FFIN (First Financial Bankshares) is just one more in a long list of attractive short candidates in the regional banking sector. In fact, the chart pattern on FFIN looks very similar to the HIBB Active Short Trade with a similar topping pattern above a well-defined support shelf with a substantial thin zone below which is likely to be filled quickly once/if prices break support (as they did on HIBB). FFIN will trigger a short entry below the 28.25 horizontal support level with a suggested stop above 29.10. The sole profit target at this time is 24.84, which would provide a 12% gain if hit, although this trade has the potential to morph into a much longer-term swing short trade with an ultimate downside target around the 18.70 level, depending on how both FFIN & the broad markets trade going forward.
I’ve included a 2-year, daily chart as well as a 4-year, 2-day period chart from TC2000 along with both the normal (adjusted) and unadjusted 2-year daily charts from stockcharts.com to help illustrate the shortcomings of the stockcharts.com charting platform. Stockcharts.com uses a default of plotting all historical stock prices adjusted for dividend payments instead of using the actual levels where trades took place in the past. The result is an inaccurate representation of historical prices when viewing the charts of dividend paying stocks. These distortions become more pronounced the longer the time period viewed and/or the higher the yield (past dividend payments) on the stock or ETF that you are viewing. The go-around solution for this issue is to add an underscore (“_”) before the ticker symbol which will render a chart showing the “unadjusted” price history of the security. This works fine unless the stock has split during the time period you are viewing as stockcharts does not “unadjust” for the change in price following the stock split.

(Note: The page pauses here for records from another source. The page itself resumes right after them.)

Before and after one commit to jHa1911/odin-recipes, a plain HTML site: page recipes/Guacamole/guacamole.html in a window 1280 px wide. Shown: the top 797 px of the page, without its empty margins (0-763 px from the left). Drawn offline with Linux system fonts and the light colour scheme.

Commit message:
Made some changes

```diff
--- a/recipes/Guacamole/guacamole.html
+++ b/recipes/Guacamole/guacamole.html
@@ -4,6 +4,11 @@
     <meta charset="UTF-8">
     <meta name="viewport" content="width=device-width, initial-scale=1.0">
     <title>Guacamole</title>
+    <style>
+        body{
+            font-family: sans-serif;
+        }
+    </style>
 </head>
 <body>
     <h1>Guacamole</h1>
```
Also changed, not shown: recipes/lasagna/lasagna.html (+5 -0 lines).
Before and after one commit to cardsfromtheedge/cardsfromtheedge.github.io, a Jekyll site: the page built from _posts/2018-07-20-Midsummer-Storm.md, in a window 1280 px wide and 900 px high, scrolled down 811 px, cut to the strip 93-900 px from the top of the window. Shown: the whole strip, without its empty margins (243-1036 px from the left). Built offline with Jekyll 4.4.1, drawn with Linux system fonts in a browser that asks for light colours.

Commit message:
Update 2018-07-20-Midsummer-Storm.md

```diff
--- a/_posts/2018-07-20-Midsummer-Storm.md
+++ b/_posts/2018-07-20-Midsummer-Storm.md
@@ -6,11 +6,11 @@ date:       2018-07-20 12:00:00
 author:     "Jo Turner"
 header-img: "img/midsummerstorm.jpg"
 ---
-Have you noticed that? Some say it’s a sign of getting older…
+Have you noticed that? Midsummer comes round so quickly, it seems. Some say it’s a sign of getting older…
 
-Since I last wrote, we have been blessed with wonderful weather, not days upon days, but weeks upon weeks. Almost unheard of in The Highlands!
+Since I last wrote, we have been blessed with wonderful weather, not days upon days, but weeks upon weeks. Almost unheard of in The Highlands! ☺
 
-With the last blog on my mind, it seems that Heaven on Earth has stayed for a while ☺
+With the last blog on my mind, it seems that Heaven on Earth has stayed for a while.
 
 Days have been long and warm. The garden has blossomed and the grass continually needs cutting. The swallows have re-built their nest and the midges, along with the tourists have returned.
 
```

TC2000, along with the free version, freestockcharts.com, by default will show stock price history that is unadjusted for dividend payments but adjusted for stock splits, which results in a true picture of the past trading history of the security… which is the basis for technical analysis & essential when trading IMO. FFIV is a good example of that difference as the TC2000 chart shows an extremely well-defined horizontal support level with numerous reactions while the default stockcharts.com chart shows a slightly up-sloping (dashed) support line over the same period of time. There are several reasons that I subscribe to both charting services with one of those reasons is the ability to provide users of Right Side of the Chart links to the live, annotated charts, a feature that stockcharts.com provides while TC2000 does not. Each of these charting platforms has their own pros and cons but when trading and especially setting trendline alerts, I will use TC2000 along with several other streaming real-time platforms from some of the various brokers that I use.